- **Task goal**: Restate word for word all of the lines below, with each image left out.

- **Supplied information**:
========================================================================

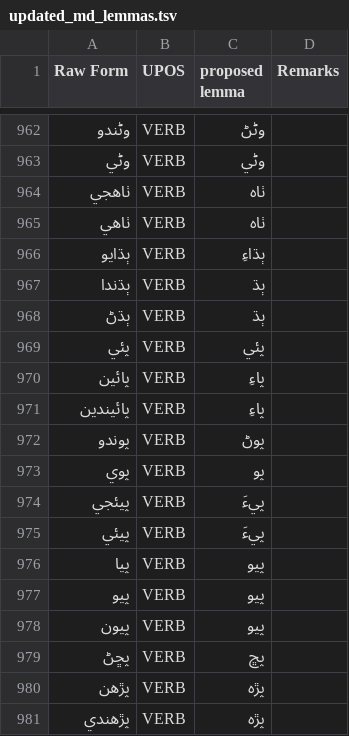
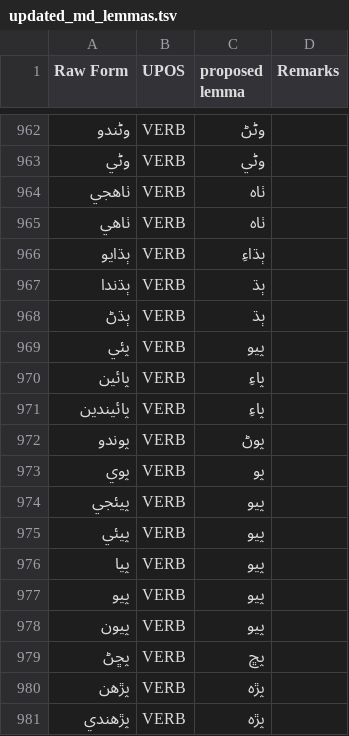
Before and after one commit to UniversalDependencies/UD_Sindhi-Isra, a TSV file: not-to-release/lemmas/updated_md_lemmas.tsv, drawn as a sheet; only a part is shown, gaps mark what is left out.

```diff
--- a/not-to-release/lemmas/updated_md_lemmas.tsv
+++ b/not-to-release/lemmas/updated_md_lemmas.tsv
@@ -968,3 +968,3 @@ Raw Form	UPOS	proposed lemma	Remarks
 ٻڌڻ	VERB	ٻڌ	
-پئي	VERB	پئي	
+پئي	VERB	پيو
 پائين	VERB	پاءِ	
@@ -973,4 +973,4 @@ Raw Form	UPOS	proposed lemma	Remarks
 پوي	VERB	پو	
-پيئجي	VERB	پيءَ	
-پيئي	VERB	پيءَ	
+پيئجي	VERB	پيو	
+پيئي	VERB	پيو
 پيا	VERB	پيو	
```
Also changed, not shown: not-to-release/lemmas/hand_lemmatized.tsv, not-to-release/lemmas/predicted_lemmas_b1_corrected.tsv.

========================================================================

- **Solution to this exercise**:
Before and after one commit to UniversalDependencies/UD_Sindhi-Isra, a TSV file: not-to-release/lemmas/updated_md_lemmas.tsv, drawn as a sheet; only a part is shown, gaps mark what is left out.

```diff
--- a/not-to-release/lemmas/updated_md_lemmas.tsv
+++ b/not-to-release/lemmas/updated_md_lemmas.tsv
@@ -968,3 +968,3 @@ Raw Form	UPOS	proposed lemma	Remarks
 ٻڌڻ	VERB	ٻڌ	
-پئي	VERB	پئي	
+پئي	VERB	پيو
 پائين	VERB	پاءِ	
@@ -973,4 +973,4 @@ Raw Form	UPOS	proposed lemma	Remarks
 پوي	VERB	پو	
-پيئجي	VERB	پيءَ	
-پيئي	VERB	پيءَ	
+پيئجي	VERB	پيو	
+پيئي	VERB	پيو
 پيا	VERB	پيو	
```
Also changed, not shown: not-to-release/lemmas/hand_lemmatized.tsv, not-to-release/lemmas/predicted_lemmas_b1_corrected.tsv.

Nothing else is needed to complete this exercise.